START Records to use

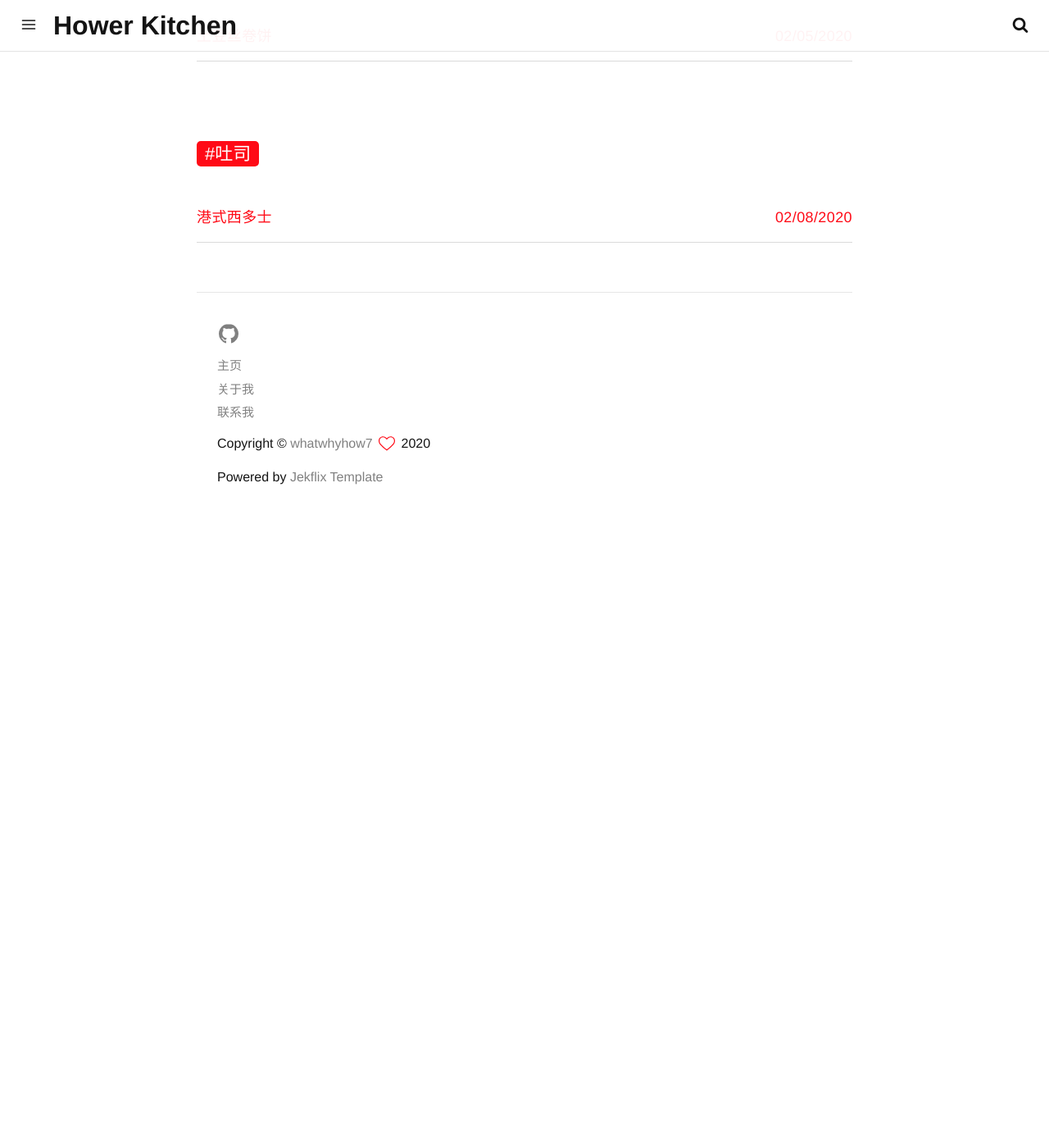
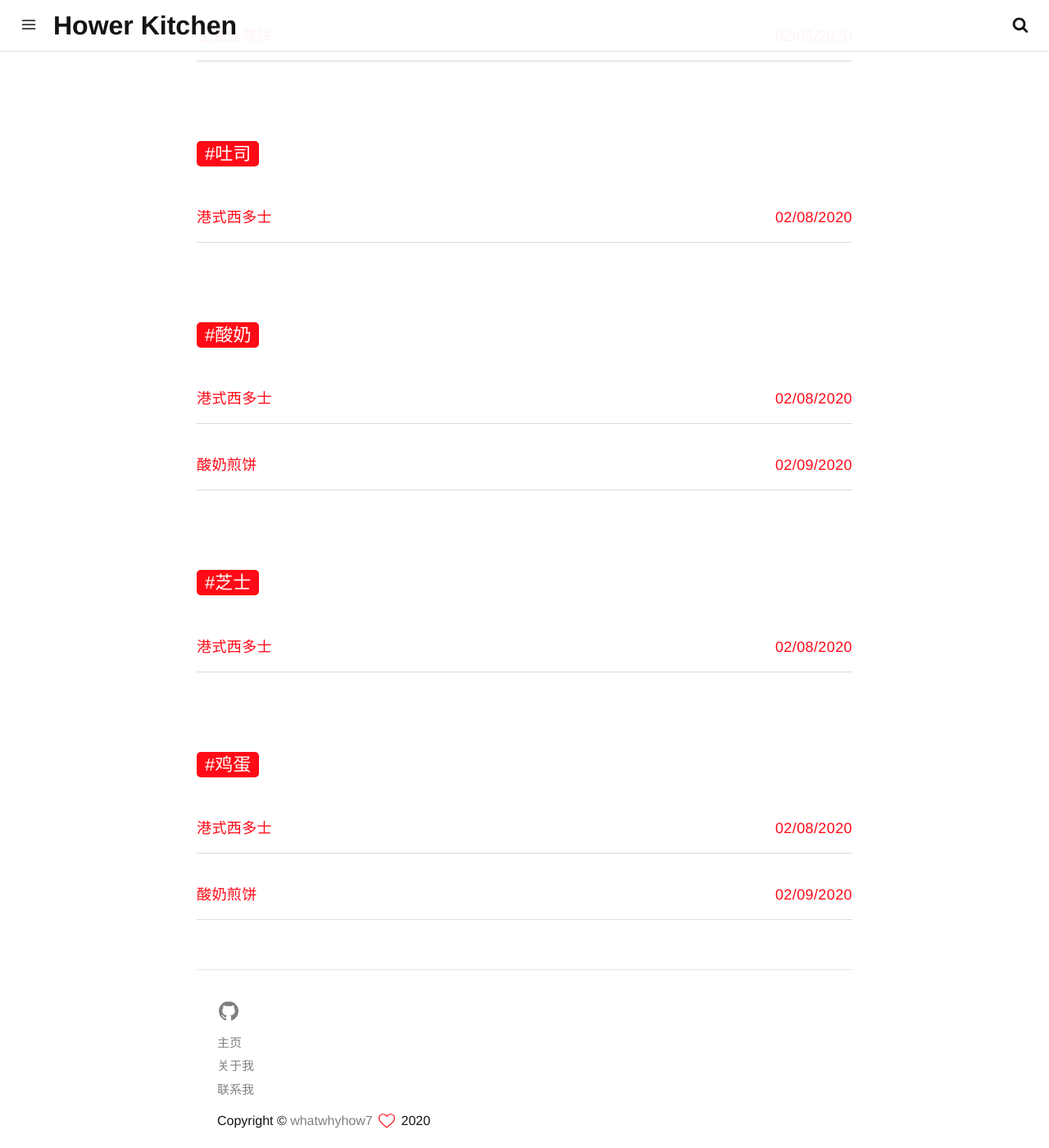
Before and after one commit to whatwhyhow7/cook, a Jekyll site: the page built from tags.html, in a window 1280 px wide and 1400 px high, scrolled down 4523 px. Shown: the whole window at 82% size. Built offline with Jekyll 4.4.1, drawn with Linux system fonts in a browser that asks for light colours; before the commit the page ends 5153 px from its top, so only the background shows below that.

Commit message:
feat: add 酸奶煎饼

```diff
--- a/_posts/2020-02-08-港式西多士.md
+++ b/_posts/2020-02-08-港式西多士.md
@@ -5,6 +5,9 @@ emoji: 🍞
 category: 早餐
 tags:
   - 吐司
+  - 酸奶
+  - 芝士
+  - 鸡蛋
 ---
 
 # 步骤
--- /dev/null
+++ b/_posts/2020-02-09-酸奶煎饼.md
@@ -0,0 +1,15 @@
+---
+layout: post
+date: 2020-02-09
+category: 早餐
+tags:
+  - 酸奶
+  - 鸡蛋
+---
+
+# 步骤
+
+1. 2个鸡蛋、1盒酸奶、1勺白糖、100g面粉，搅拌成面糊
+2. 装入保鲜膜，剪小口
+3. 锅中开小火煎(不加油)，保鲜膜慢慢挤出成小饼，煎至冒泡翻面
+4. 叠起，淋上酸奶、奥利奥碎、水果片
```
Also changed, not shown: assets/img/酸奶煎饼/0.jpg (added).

END Records to use
START Records to use

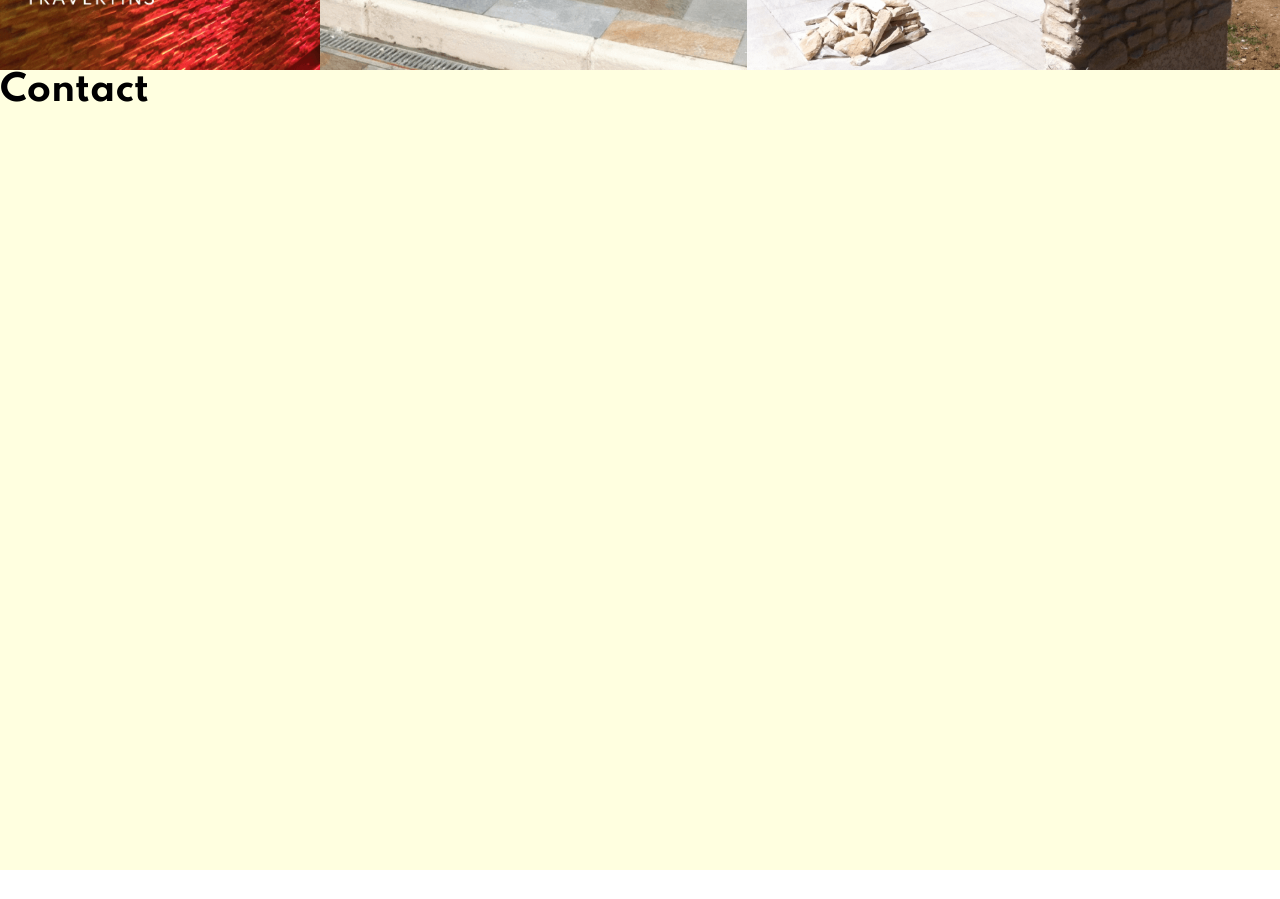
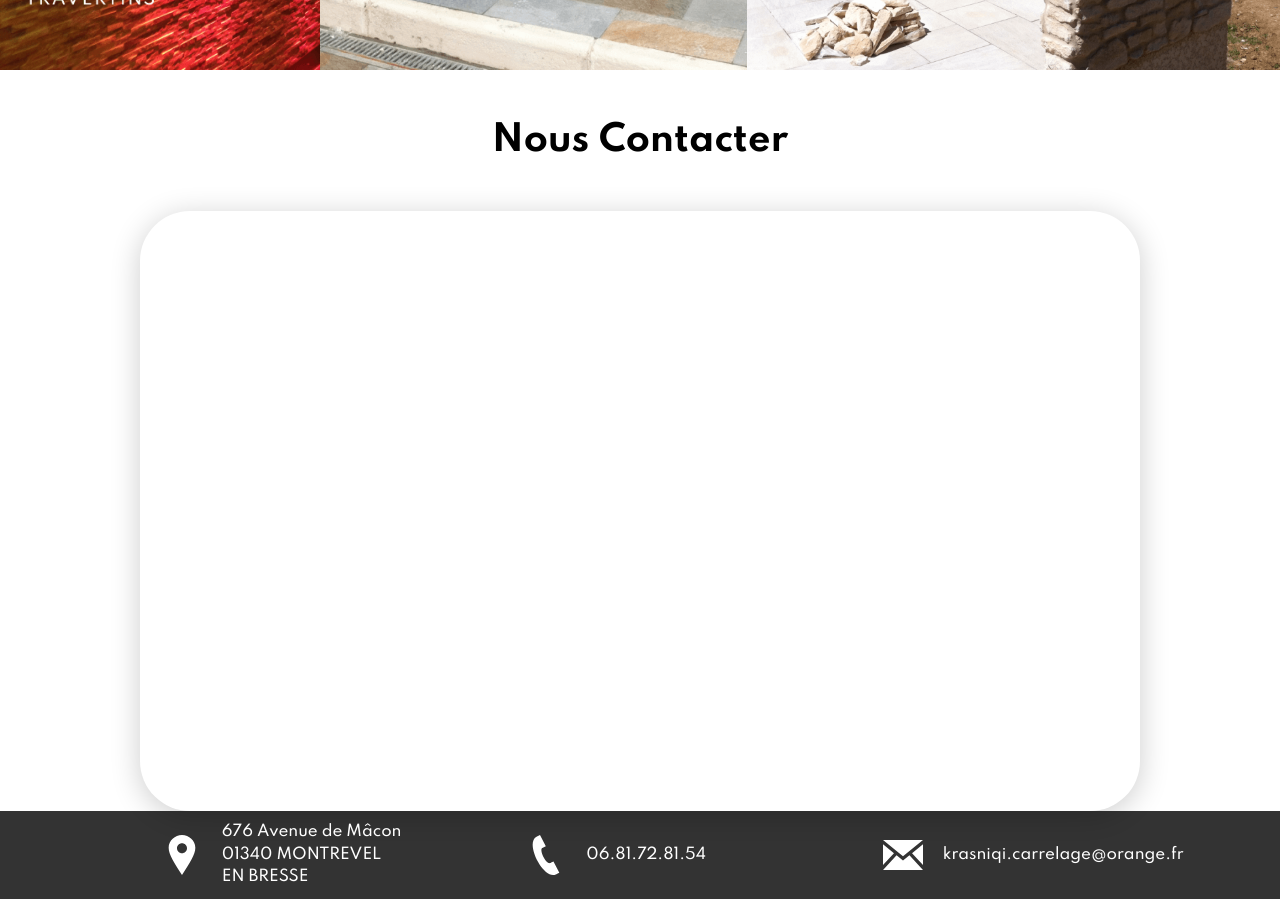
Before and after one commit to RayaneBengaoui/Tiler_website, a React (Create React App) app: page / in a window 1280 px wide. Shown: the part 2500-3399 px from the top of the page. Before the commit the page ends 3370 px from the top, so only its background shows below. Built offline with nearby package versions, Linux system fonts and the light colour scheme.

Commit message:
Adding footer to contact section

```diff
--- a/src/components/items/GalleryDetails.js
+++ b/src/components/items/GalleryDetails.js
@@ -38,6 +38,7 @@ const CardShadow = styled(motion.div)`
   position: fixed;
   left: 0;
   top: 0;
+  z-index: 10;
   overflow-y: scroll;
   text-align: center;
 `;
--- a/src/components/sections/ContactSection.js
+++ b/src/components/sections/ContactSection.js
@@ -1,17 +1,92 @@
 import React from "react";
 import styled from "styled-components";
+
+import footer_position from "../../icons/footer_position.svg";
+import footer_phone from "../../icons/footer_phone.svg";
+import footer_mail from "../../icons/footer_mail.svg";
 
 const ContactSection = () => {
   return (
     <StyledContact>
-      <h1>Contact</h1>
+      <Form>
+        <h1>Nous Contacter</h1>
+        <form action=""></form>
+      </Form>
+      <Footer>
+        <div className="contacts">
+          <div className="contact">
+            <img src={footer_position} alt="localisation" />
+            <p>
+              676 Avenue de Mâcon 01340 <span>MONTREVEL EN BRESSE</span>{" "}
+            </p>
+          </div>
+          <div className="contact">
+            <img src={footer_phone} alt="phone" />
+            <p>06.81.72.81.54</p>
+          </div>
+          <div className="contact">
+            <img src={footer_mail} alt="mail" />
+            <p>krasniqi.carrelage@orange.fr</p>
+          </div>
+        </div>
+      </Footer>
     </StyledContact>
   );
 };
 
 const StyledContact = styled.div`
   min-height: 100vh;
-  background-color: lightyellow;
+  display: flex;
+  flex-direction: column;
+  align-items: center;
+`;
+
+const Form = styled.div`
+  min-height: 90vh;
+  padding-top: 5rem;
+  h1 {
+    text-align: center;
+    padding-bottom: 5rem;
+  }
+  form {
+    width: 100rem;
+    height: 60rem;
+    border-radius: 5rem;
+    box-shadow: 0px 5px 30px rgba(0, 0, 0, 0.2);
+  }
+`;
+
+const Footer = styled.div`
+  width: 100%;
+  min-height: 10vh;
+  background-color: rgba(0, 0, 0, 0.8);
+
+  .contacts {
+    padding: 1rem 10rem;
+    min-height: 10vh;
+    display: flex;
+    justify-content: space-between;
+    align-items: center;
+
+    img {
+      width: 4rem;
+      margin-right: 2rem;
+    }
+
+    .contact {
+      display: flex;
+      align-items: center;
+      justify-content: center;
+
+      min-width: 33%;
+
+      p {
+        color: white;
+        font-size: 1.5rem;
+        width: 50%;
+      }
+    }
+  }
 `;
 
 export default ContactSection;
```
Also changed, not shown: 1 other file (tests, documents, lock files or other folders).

END Records to use

What you are asked to do: Work out the number of lines in the entries above that hold the word "flex", giving the number without comment.

Task solution: 4